## Task instructions
Retrieve every line of the data holding the word "items".

Web page revision data

────

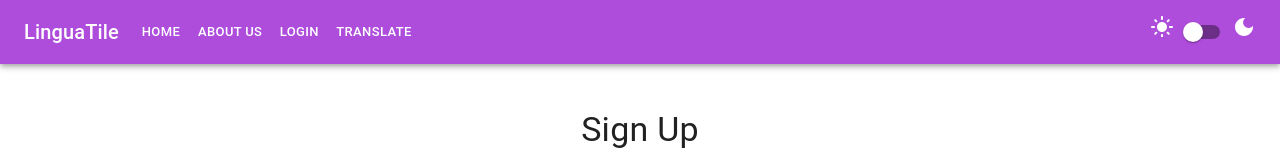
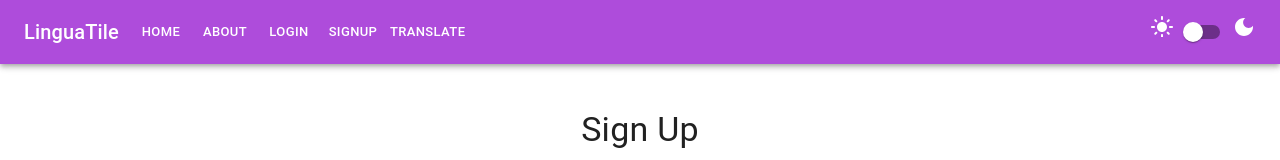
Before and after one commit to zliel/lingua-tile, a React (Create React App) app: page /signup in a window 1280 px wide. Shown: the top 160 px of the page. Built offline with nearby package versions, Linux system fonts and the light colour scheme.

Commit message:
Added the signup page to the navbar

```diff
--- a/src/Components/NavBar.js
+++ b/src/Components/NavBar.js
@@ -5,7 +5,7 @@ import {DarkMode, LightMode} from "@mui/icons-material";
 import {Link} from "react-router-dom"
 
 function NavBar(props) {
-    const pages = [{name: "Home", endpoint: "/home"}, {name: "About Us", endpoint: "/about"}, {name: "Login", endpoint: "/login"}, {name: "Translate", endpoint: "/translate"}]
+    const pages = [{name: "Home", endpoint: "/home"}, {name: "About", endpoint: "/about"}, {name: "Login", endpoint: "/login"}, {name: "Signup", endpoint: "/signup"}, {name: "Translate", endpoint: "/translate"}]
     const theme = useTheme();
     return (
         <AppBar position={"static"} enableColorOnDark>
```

────

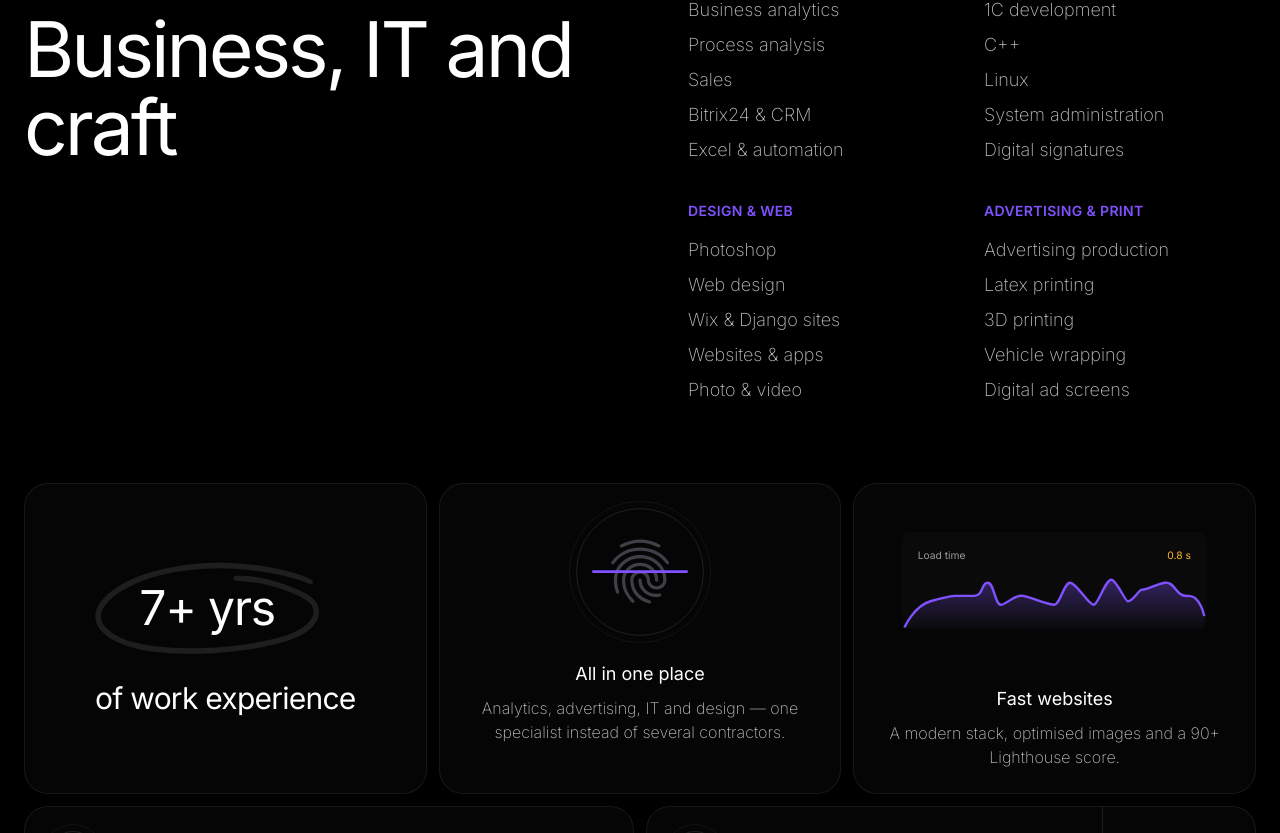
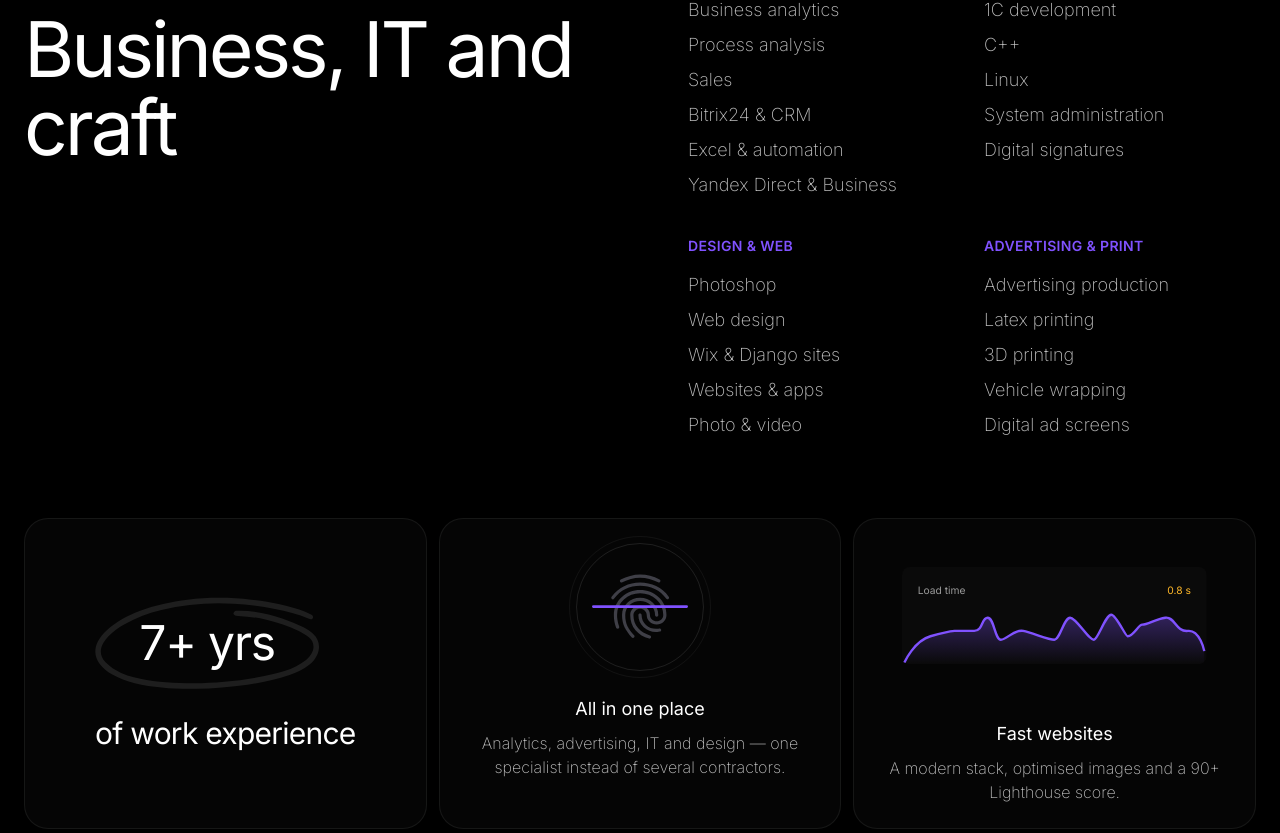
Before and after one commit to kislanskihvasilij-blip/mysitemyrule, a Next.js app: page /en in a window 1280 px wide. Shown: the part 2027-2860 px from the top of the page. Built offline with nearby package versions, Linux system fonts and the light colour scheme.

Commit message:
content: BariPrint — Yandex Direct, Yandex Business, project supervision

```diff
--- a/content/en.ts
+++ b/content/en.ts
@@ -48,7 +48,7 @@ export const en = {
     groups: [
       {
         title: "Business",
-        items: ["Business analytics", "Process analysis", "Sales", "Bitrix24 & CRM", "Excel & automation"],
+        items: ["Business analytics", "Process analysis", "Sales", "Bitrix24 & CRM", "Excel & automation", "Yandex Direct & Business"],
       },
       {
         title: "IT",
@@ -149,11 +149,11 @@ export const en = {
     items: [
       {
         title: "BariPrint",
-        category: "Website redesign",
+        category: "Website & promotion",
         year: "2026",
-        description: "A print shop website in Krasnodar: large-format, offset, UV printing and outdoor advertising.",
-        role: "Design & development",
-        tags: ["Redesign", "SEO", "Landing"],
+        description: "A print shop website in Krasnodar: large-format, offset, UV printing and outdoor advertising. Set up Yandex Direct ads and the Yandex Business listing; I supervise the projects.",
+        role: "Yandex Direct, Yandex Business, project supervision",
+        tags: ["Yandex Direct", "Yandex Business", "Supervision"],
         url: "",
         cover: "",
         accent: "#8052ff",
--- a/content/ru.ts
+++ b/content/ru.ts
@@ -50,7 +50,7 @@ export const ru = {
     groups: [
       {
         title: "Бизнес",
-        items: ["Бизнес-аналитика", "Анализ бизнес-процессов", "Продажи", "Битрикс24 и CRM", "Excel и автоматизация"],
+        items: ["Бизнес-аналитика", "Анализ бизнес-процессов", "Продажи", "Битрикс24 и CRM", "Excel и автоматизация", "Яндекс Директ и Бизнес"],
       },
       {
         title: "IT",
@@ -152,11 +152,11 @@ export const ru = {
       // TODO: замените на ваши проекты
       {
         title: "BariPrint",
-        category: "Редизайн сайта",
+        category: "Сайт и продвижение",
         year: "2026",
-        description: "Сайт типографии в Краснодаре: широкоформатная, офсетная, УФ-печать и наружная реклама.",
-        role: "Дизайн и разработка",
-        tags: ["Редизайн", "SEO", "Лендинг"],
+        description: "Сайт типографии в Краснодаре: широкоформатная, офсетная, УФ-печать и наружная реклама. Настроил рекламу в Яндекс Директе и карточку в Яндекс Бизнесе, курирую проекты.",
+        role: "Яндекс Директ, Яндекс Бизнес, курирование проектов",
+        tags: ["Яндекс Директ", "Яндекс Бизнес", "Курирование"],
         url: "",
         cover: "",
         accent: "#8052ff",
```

────

## Written response
-        items: ["Business analytics", "Process analysis", "Sales", "Bitrix24 & CRM", "Excel & automation"],
+        items: ["Business analytics", "Process analysis", "Sales", "Bitrix24 & CRM", "Excel & automation", "Yandex Direct & Business"],
     items: [
-        items: ["Бизнес-аналитика", "Анализ бизнес-процессов", "Продажи", "Битрикс24 и CRM", "Excel и автоматизация"],
+        items: ["Бизнес-аналитика", "Анализ бизнес-процессов", "Продажи", "Битрикс24 и CRM", "Excel и автоматизация", "Яндекс Директ и Бизнес"],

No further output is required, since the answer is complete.